The ideas that Thaksin trumpeted also have grown into a much broader movement, which has gone unrecognized by elites in Thailand, who despise Thaksin and see his hand behind every protest. Though Thaksin was hardly an example of democracy as a prime minister, he instilled in rural, poor Thais the idea that their votes mattered – they voted for the populist Thaksin, and he delivered populist economic policies – and, unlike every previous Thai politician, he actually had a real political platform designed to reduce economic inequality. For the poor, who have not benefited from growing trade with China or investment from the West and Japan, Thaksin’s policies resonated.

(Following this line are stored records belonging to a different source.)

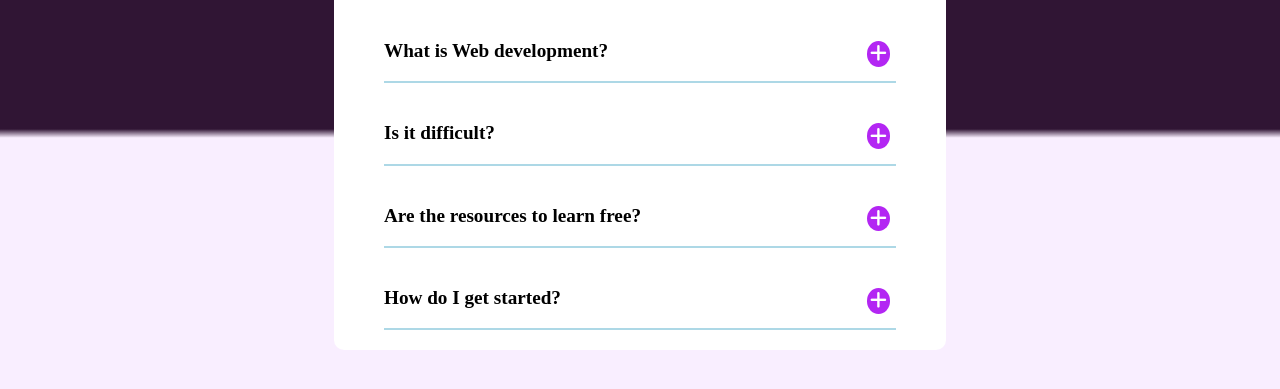
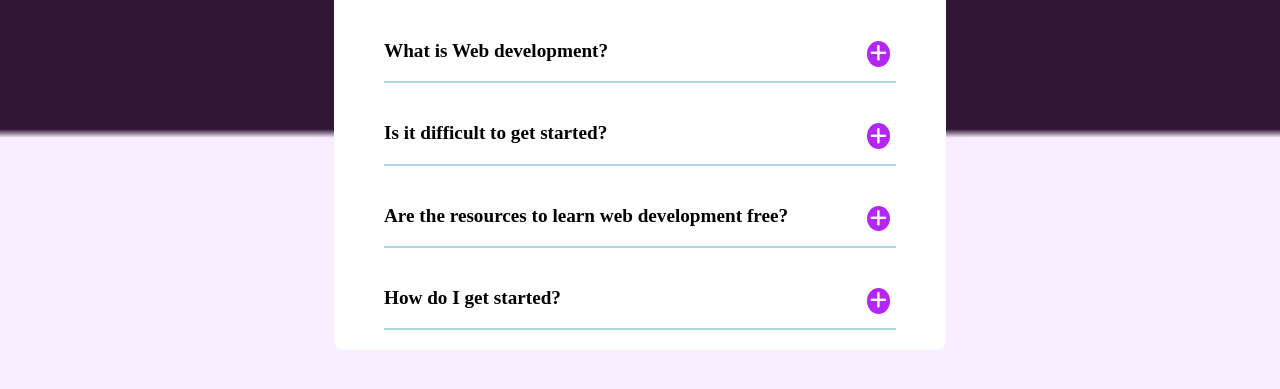
Before and after one commit to JivanKadel/FAQs, a plain HTML site: page index.html in a window 1280 px wide. Shown: the part 179-568 px from the top of the page. Drawn offline with Linux system fonts and the light colour scheme.

Commit message:
updated the questions

```diff
--- a/index.html
+++ b/index.html
@@ -14,11 +14,11 @@
             <p class="answer">Lorem, ipsum dolor sit amet consectetur adipisicing elit. Cupiditate tempore est sunt. Temporibus ad, accusamus illo porro harum fuga labore.</p>
         </section>
         <section>
-            <p class="question">Is it difficult? <span><button><i class="fa-solid fa-plus"></i></button></span></p>
+            <p class="question">Is it difficult to get started? <span><button><i class="fa-solid fa-plus"></i></button></span></p>
             <p class="answer">Lorem ipsum dolor sit amet consectetur adipisicing elit. Itaque atque est amet adipisci magni praesentium at debitis vitae non recusandae.</p>
         </section>
         <section>
-            <p class="question">Are the resources to learn free? <span><button><i class="fa-solid fa-plus"></i></button></span></p>
+            <p class="question">Are the resources to learn web development free? <span><button><i class="fa-solid fa-plus"></i></button></span></p>
             <p class="answer">Lorem ipsum dolor sit amet consectetur adipisicing elit. Ducimus molestias excepturi quas est voluptatibus eum culpa hic autem eveniet placeat.</p>
         </section>
         <section>
```
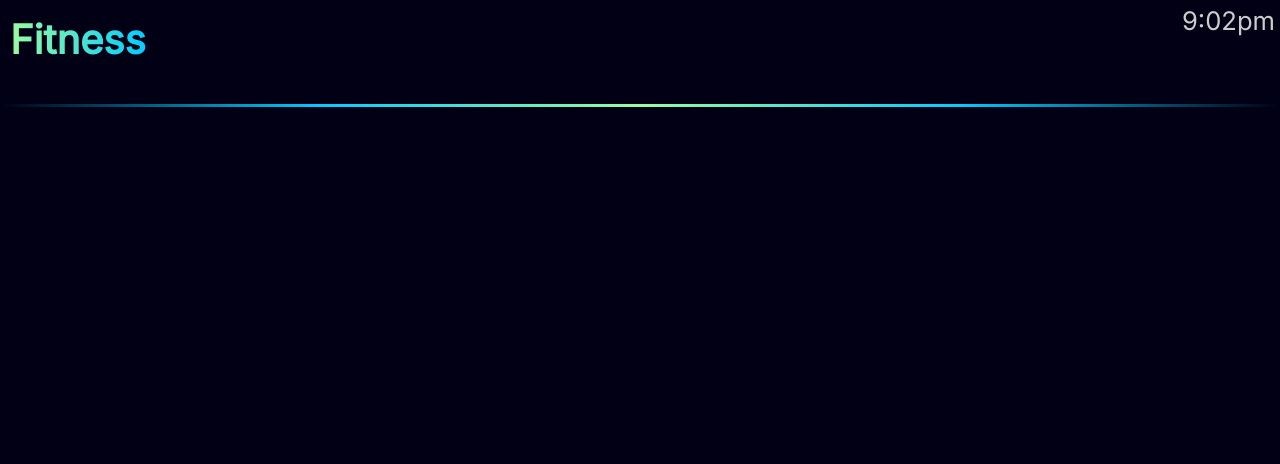
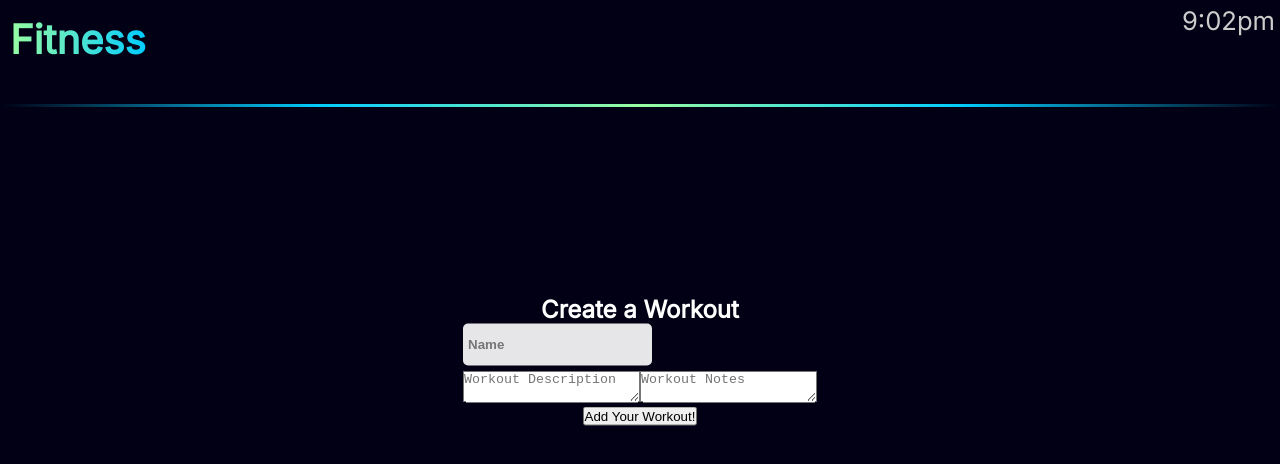
Before and after one commit to VScacchitti/CommunityFitness-project-3, a React (Create React App) app in the folder client/: page /workout in a window 1280 px wide. Shown: the top 464 px of the page. Built offline with nearby package versions, Linux system fonts and the light colour scheme.

Commit message:
added a React class component for adding a wokout. Workout can be added and is being posted to the database, beacuse it can be returned on the drag and drop page after adding. Needs to be styled, and need to fix issue where the inputs clear out after submitting the workout.

```diff
--- a/client/src/App.js
+++ b/client/src/App.js
@@ -6,6 +6,7 @@ import Home from "./pages/Home";
 import Signup from "./pages/Signup";
 import Login from "./pages/Login";
 import DragNDrop from "./components/DragNDrop";
+import WorkoutForm from "./components/WorkoutForm"
 
 // const data = [
 //   { title: "Sunday", items: ["A", "B"] },
@@ -34,6 +35,9 @@ function App() {
         <Route exact path={"/plan"}>
           <DragNDrop />
         </Route>
+        <Route exact path={"/workout"}>
+          <WorkoutForm />
+        </Route>
       </Switch>
     </Router>
   );
--- /dev/null
+++ b/client/src/components/WorkoutForm.js
@@ -0,0 +1,67 @@
+import React, { Component } from "react";
+import workoutAPI from "../utils/workout/API"
+
+
+class WorkoutForm extends Component {
+
+    state = {
+        name: "",
+        description:"",
+        notes: "",
+        error: "",
+      };
+ //THhese handle our input changes
+      handleChangeName = (event) => {
+        this.setState({
+            name: event.target.value
+        });
+      }
+
+      handleChangeDescriptiom = (event) => {
+        this.setState({
+            description: event.target.value
+        });
+      }
+
+      handleChangeNotes = (event) => {
+        this.setState({
+
+            notes: event.target.value
+        });
+      }
+ // Function to reset state after form submit
+  resetState = () => {
+      this.setState({name:"",description:"",notes:""})
+  }
+    //function to handle form submit
+    handleFormSubmit = event => {
+        event.preventDefault();
+        let savedWorkout = {
+            name: this.state.name,
+            description: this.state.description,
+            notes: this.state.notes,
+        }
+        workoutAPI.saveWorkout(savedWorkout)
+        .then(console.log(savedWorkout))
+        .then(this.resetState())
+        .catch(err => console.log(err));
+
+    }
+  render(){
+    return (
+        <div className="signup-form">
+            <h2>Create a Workout</h2>
+          <form >
+            <input value={this.state.value} type="text" placeholder="Name" onChange={this.handleChangeName} />
+            <textarea value={this.state.value} type="input" placeholder="Workout Description" onChange={this.handleChangeDescriptiom} />
+            <textarea value={this.state.value} type="input" placeholder="Workout Notes" onChange={this.handleChangeNotes} />
+          </form>
+          <button type="submit" id="workoutSubmit" onClick={this.handleFormSubmit}>Add Your Workout!</button>
+        </div>
+      )
+
+  }
+
+}
+
+export default WorkoutForm;
```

Now, the red-shirted groups (red was Thaksin’s color) that have formed across the North and other parts of Thailand, have built upon Thaksin’s ideas and created their own self-funded social and political networks, broadcasts, and publications. In fact, hundreds of people now descend on the red shirts’ Chiang Mai offices every day because the protest movement has become their community. And Thailand’s elites will find that it’s a lot harder to shut down a community than to get rid of one man.